▶ ABOUT THIS EXERCISE
All of the data below should be written out again exactly.

[Web page edit records]
▼
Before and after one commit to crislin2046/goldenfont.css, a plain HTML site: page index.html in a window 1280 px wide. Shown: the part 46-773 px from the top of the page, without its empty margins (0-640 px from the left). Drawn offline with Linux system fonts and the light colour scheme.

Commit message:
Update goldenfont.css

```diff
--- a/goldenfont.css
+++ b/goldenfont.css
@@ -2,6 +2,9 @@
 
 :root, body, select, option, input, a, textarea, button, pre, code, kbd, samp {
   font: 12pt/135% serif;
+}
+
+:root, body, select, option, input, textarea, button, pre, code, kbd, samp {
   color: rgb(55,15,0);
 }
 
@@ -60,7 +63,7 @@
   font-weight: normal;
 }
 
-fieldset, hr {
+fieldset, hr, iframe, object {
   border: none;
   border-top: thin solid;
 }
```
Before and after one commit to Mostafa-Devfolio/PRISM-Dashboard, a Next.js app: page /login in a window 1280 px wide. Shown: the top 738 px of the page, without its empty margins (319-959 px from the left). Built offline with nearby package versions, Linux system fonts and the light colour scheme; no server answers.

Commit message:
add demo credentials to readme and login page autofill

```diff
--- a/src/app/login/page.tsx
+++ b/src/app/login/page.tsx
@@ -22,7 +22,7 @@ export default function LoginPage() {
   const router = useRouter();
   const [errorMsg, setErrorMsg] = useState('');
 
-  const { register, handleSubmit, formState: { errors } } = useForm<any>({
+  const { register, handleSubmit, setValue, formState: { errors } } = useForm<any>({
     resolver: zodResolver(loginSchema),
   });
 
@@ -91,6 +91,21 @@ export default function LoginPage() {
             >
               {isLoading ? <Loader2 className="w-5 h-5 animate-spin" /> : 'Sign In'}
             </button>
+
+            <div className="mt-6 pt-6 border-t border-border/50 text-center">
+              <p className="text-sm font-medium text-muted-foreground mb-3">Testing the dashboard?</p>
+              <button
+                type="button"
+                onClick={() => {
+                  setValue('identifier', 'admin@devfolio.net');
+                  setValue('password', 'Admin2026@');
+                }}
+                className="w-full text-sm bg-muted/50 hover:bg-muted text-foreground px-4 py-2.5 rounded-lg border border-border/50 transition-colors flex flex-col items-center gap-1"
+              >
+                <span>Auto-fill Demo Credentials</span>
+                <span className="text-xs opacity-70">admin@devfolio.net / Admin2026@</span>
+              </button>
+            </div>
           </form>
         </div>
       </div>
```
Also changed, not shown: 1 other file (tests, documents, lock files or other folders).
▲
▶ ANSWER TO THIS PROBLEM
Before and after one commit to crislin2046/goldenfont.css, a plain HTML site: page index.html in a window 1280 px wide. Shown: the part 46-773 px from the top of the page, without its empty margins (0-640 px from the left). Drawn offline with Linux system fonts and the light colour scheme.

Commit message:
Update goldenfont.css

```diff
--- a/goldenfont.css
+++ b/goldenfont.css
@@ -2,6 +2,9 @@
 
 :root, body, select, option, input, a, textarea, button, pre, code, kbd, samp {
   font: 12pt/135% serif;
+}
+
+:root, body, select, option, input, textarea, button, pre, code, kbd, samp {
   color: rgb(55,15,0);
 }
 
@@ -60,7 +63,7 @@
   font-weight: normal;
 }
 
-fieldset, hr {
+fieldset, hr, iframe, object {
   border: none;
   border-top: thin solid;
 }
```
Before and after one commit to Mostafa-Devfolio/PRISM-Dashboard, a Next.js app: page /login in a window 1280 px wide. Shown: the top 738 px of the page, without its empty margins (319-959 px from the left). Built offline with nearby package versions, Linux system fonts and the light colour scheme; no server answers.

Commit message:
add demo credentials to readme and login page autofill

```diff
--- a/src/app/login/page.tsx
+++ b/src/app/login/page.tsx
@@ -22,7 +22,7 @@ export default function LoginPage() {
   const router = useRouter();
   const [errorMsg, setErrorMsg] = useState('');
 
-  const { register, handleSubmit, formState: { errors } } = useForm<any>({
+  const { register, handleSubmit, setValue, formState: { errors } } = useForm<any>({
     resolver: zodResolver(loginSchema),
   });
 
@@ -91,6 +91,21 @@ export default function LoginPage() {
             >
               {isLoading ? <Loader2 className="w-5 h-5 animate-spin" /> : 'Sign In'}
             </button>
+
+            <div className="mt-6 pt-6 border-t border-border/50 text-center">
+              <p className="text-sm font-medium text-muted-foreground mb-3">Testing the dashboard?</p>
+              <button
+                type="button"
+                onClick={() => {
+                  setValue('identifier', 'admin@devfolio.net');
+                  setValue('password', 'Admin2026@');
+                }}
+                className="w-full text-sm bg-muted/50 hover:bg-muted text-foreground px-4 py-2.5 rounded-lg border border-border/50 transition-colors flex flex-col items-center gap-1"
+              >
+                <span>Auto-fill Demo Credentials</span>
+                <span className="text-xs opacity-70">admin@devfolio.net / Admin2026@</span>
+              </button>
+            </div>
           </form>
         </div>
       </div>
```
Also changed, not shown: 1 other file (tests, documents, lock files or other folders).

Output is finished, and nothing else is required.